Genesis makes for an interesting read, and I genuinely enjoyed it. A certain beauty is evident in some of the language and imagery. Of course, one must set aside the realities of modern science to some degree or else one will experience it as little more than a list of false claims about nature.
The god described in these first three books is difficult to recommend. This god is presumably almighty and yet needs to rest while creating the universe. This god is presumably wise beyond measure but places two forbidden trees (that of knowledge and that of life) in the Garden of Eden where early humans can access them. Moreover, this god evidently botched the first attempt at creating humanity to the point where it was necessary to slaughter all except Noah and his clan. Thus, with regard to power and knowledge, this god seems to be quite flawed.
What about morality? Well, there is little question about this. This god repeatedly refers to itself as jealous and demonstrates wrath, impatience, cruelty, intolerance, and more. The god described in Genesis, Exodus, and Leviticus is certainly willing to provide humanity with a number of laws, the majority of which are completely ignored by virtually all modern Christians. This god makes it clear that it is to be honored with animal blood and burnt offerings (i.e., animals sacrificed and burned on altars). However, most modern Christians would never dream of doing this, going so far as to equate such acts with Satanism when they were in fact mandated by the very god they claim to worship.
The infamous passage in Leviticus does indeed state that male homosexuality is wrong (and that men who engage in homosexual must be killed), and yet, this is embedded among so many other laws given to humanity that it hardly stands out. It is fascinating that Christians obsess about the couple brief mentions this receives while completely ignoring the call for blood sacrifices, the clear requirement of stoning for minor crimes, and the multitude of references to the evils of yeast.
Don't get me wrong - I'm glad that today's Christians ignore nearly all of the laws their biblical god hands down in these three books. And yet, I remain puzzled that anyone claiming to be a Christian can ignore all of this, selectively choosing the couple parts that make them feel good while neglecting the bulk of what is actually there. This is the sort of god who is unlikely to react favorably to such neglect. If I believed in such a god, I don't think I'd go near anything containing yeast!

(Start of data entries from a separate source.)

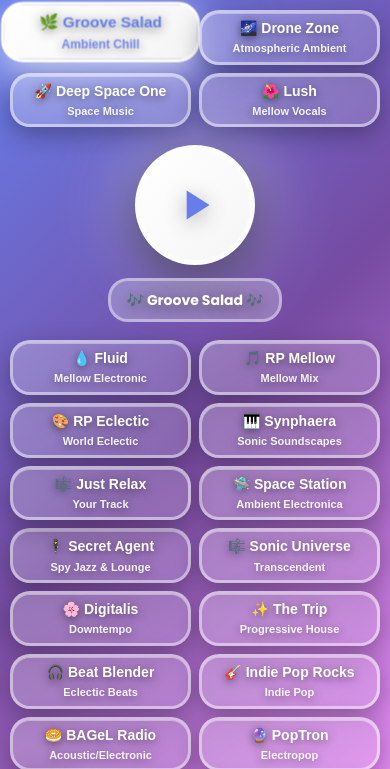
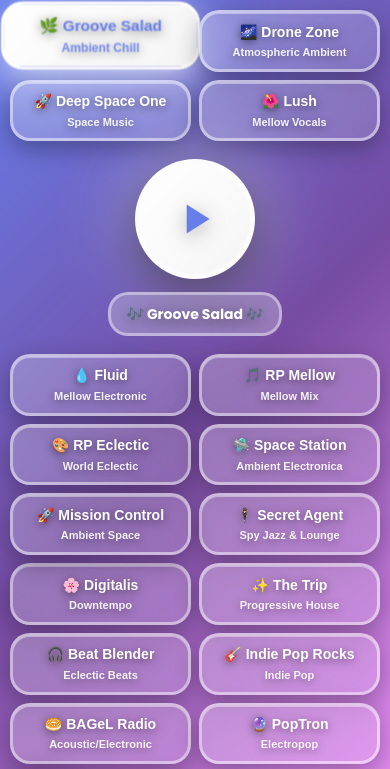
Before and after one commit to Drak0ri/music, a plain HTML site: page index.html in a window 390 px wide. Shown: the top 769 px of the page. Drawn offline with Linux system fonts and the light colour scheme.

Commit message:
Reduce number of station buttons in layout

```diff
--- a/index.html
+++ b/index.html
@@ -162,7 +162,7 @@
             text-overflow: ellipsis;
         }
 
-        /* Grid positions - 20 buttons around center play button */
+        /* Grid positions - 17 buttons around center play button */
         .station-btn:nth-child(1) { grid-column: 1; grid-row: 1; }
         .station-btn:nth-child(2) { grid-column: 2; grid-row: 1; }
         .station-btn:nth-child(3) { grid-column: 3; grid-row: 1; }
@@ -185,9 +185,6 @@
         .station-btn:nth-child(15) { grid-column: 1; grid-row: 4; }
         .station-btn:nth-child(16) { grid-column: 2; grid-row: 4; }
         .station-btn:nth-child(17) { grid-column: 3; grid-row: 4; }
-        .station-btn:nth-child(18) { grid-column: 4; grid-row: 4; }
-        .station-btn:nth-child(19) { grid-column: 5; grid-row: 4; }
-        .station-btn:nth-child(20) { grid-column: 6; grid-row: 4; }
 
         /* Logo - responsive */
         #logo {
@@ -312,9 +309,6 @@
             .station-btn:nth-child(15) { grid-column: 1; grid-row: 9; }
             .station-btn:nth-child(16) { grid-column: 2; grid-row: 9; }
             .station-btn:nth-child(17) { grid-column: 1; grid-row: 10; }
-            .station-btn:nth-child(18) { grid-column: 2; grid-row: 10; }
-            .station-btn:nth-child(19) { grid-column: 1; grid-row: 11; }
-            .station-btn:nth-child(20) { grid-column: 2; grid-row: 11; }
         }
     </style>
 </head>
@@ -339,7 +333,7 @@
 
             <!-- Row 2 - 2 buttons + CENTER PLAY + 2 buttons -->
             <button class="station-btn" data-src="https://stream.radioparadise.com/eclectic-320" data-name="RP Eclectic">🎨 RP Eclectic<br><small>World Eclectic</small></button>
-            <button class="station-btn" data-src="https://ice1.somafm.com/synphaera-256-mp3" data-name="Synphaera">🎹 Synphaera<br><small>Sonic Soundscapes</small></button>
+            <button class="station-btn" data-src="https://ice1.somafm.com/spacestation-128-mp3" data-name="Space Station">🛸 Space Station<br><small>Ambient Electronica</small></button>
 
             <!-- CENTER PLAY BUTTON -->
             <div class="play-container">
@@ -350,23 +344,20 @@
                 <div id="nowPlaying">🎶 Groove Salad 🎶</div>
             </div>
 
-            <button class="station-btn" data-src="https://ice1.somafm.com/spacestation-128-mp3" data-name="Space Station">🛸 Space Station<br><small>Ambient Electronica</small></button>
             <button class="station-btn" data-src="https://ice1.somafm.com/secretagent-128-mp3" data-name="Secret Agent">🕴️ Secret Agent<br><small>Spy Jazz & Lounge</small></button>
+            <button class="station-btn" data-src="https://ice1.somafm.com/digitalis-128-mp3" data-name="Digitalis">🌸 Digitalis<br><small>Downtempo</small></button>
 
             <!-- Row 3 - 2 buttons + CENTER CONTINUES + 2 buttons -->
-            <button class="station-btn" data-src="https://ice1.somafm.com/sonicuniverse-256-mp3" data-name="Sonic Universe">🎼 Sonic Universe<br><small>Transcendent</small></button>
-            <button class="station-btn" data-src="https://ice1.somafm.com/digitalis-128-mp3" data-name="Digitalis">🌸 Digitalis<br><small>Downtempo</small></button>
-            <!-- CENTER CONTINUES -->
             <button class="station-btn" data-src="https://ice1.somafm.com/thetrip-128-mp3" data-name="The Trip">✨ The Trip<br><small>Progressive House</small></button>
             <button class="station-btn" data-src="https://ice1.somafm.com/beatblender-128-mp3" data-name="Beat Blender">🎧 Beat Blender<br><small>Eclectic Beats</small></button>
-
-            <!-- Row 4 - 6 buttons -->
+            <!-- CENTER CONTINUES -->
             <button class="station-btn" data-src="https://ice1.somafm.com/indiepop-128-mp3" data-name="Indie Pop">🎸 Indie Pop Rocks<br><small>Indie Pop</small></button>
             <button class="station-btn" data-src="https://ice1.somafm.com/bagel-128-mp3" data-name="BAGeL Radio">🥯 BAGeL Radio<br><small>Acoustic/Electronic</small></button>
+
+            <!-- Row 4 - 3 buttons (bottom row, left aligned) -->
             <button class="station-btn" data-src="https://ice1.somafm.com/poptron-128-mp3" data-name="PopTron">🔮 PopTron<br><small>Electropop</small></button>
             <button class="station-btn" data-src="https://ice1.somafm.com/suburbsofgoa-128-mp3" data-name="Suburbs of Goa">🕉️ Suburbs of Goa<br><small>Goa Psytrance</small></button>
             <button class="station-btn" data-src="https://ice1.somafm.com/missioncontrol-128-mp3" data-name="Mission Control">🚀 Mission Control<br><small>Ambient Space</small></button>
-            <button class="station-btn" data-src="just-relax-11157.mp3" data-name="Just Relax">🎼 Just Relax<br><small>Your Track</small></button>
         </div>
     </div>
 
```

Tags: bible, Genesis, Exodus, Leviticus, homosexuality, Christianity, Christian, religion, fundamentalism, atheism, god